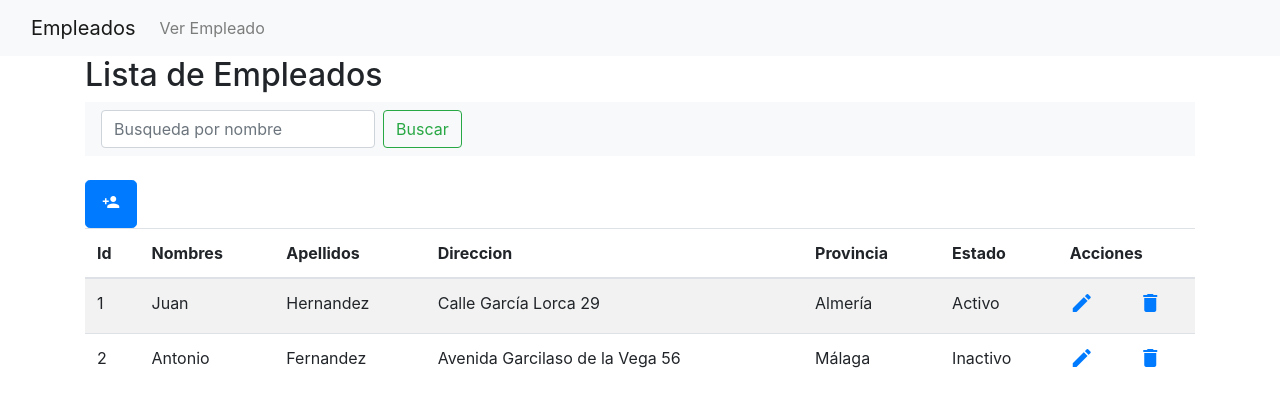
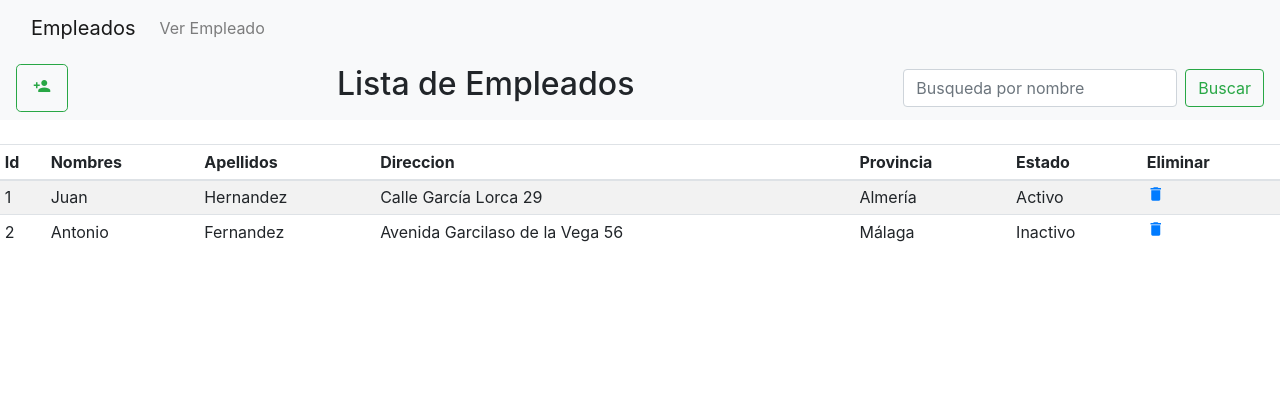
Before and after one commit to VayoSB/GestionDeTiendasOnline, a PHP site: page /?controller=empleado&&action=show in a window 1280 px wide. Shown: the top 407 px of the page. Run offline with PHP 8.4, Linux system fonts and the light colour scheme; data comes from the database, SQL or seed files in the repository; style sheets or scripts are compiled from the project's sources.

Commit message:
Rediseño más usable de los formularios y tablas

```diff
--- a/Views/Empleado/show.php
+++ b/Views/Empleado/show.php
@@ -1,7 +1,13 @@
-<div class="container">
-	<h2>Lista de Empleados</h2>
+<div>
+
 	<!-- Botón de búsqueda -->
-	<nav class="navbar navbar-light bg-light">
+	<nav class="navbar navbar-light bg-light w-100">
+		<a href="?controller=empleado&action=register"
+			class="btn btn-outline-success btn-lg"
+			role="button" aria-disabled="true"><span class='material-icons md-18'>
+			person_add</span>
+		</a>
+		<h2>Lista de Empleados</h2>
 		<form class="form-inline" action="?controller=empleado&action=search" method="post">
 			<input class="form-control mr-sm-2" type="search" id="nombre" name="nombre"
 				placeholder="Busqueda por nombre" aria-label="Search">
@@ -11,28 +17,24 @@
 	<br/>
 	<!-- Tabla que muestra los datos del empleado -->
 	<div class="table table-striped">
-		<table class="table table-hover">
+		<table class="table table-hover table-sm">
 			<thead>
 				<tr>
-					<a href="?controller=empleado&action=register"
-					   class="btn btn-primary btn-lg"
-					   role="button" aria-disabled="true"><span class='material-icons md-18'>
-					   person_add</span>
-					</a>
 					<th>Id</th>
 					<th>Nombres</th>
 					<th>Apellidos</th>
 					<th>Direccion</th>
 					<th>Provincia</th>
 					<th>Estado</th>
-					<th colspan="2">Acciones</th>
+					<th>Eliminar</th>
 				</tr>
 			</thead>
 			<tbody>
 			<!-- Muestra los datos de la tabla de empleado -->
 					<?php foreach ($listaEmpleados as$empleado) {?>
 
-					<tr>
+					<tr onclick="document.location='?controller=empleado&&action=updateshow&&idEmpleado=<?php
+						echo $empleado->getId()?>'">
 						<td><?php echo $empleado->getId(); ?></a> </td>
 						<td><?php echo $empleado->getNombre(); ?></td>
 						<td><?php echo $empleado->getApellidos(); ?></td>
@@ -43,9 +45,7 @@
 						<?php  else:?>
 							Inactivo
 						<?php endif; ?></td>
-						<td><span class='material-icons'><a href="?controller=empleado&&action=updateshow&&idEmpleado=<?php
-							echo $empleado->getId()?>">mode</a></span></td>
-						<td><span class='material-icons'>
+						<td><span class='material-icons md-18'>
 						<a href="?controller=empleado&&action=delete&&id=<?php
 						echo $empleado->getId() ?>">delete</a></span></td>
 					</tr>
```
Also changed, not shown: Views/Empleado/register.php (+23 -16 lines), Views/Empleado/updateshow.php (+21 -13 lines).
•••
What this task involves: Please report how many lines of the entries above contain the string "register". Reply with only the number.

Exercise solution: 3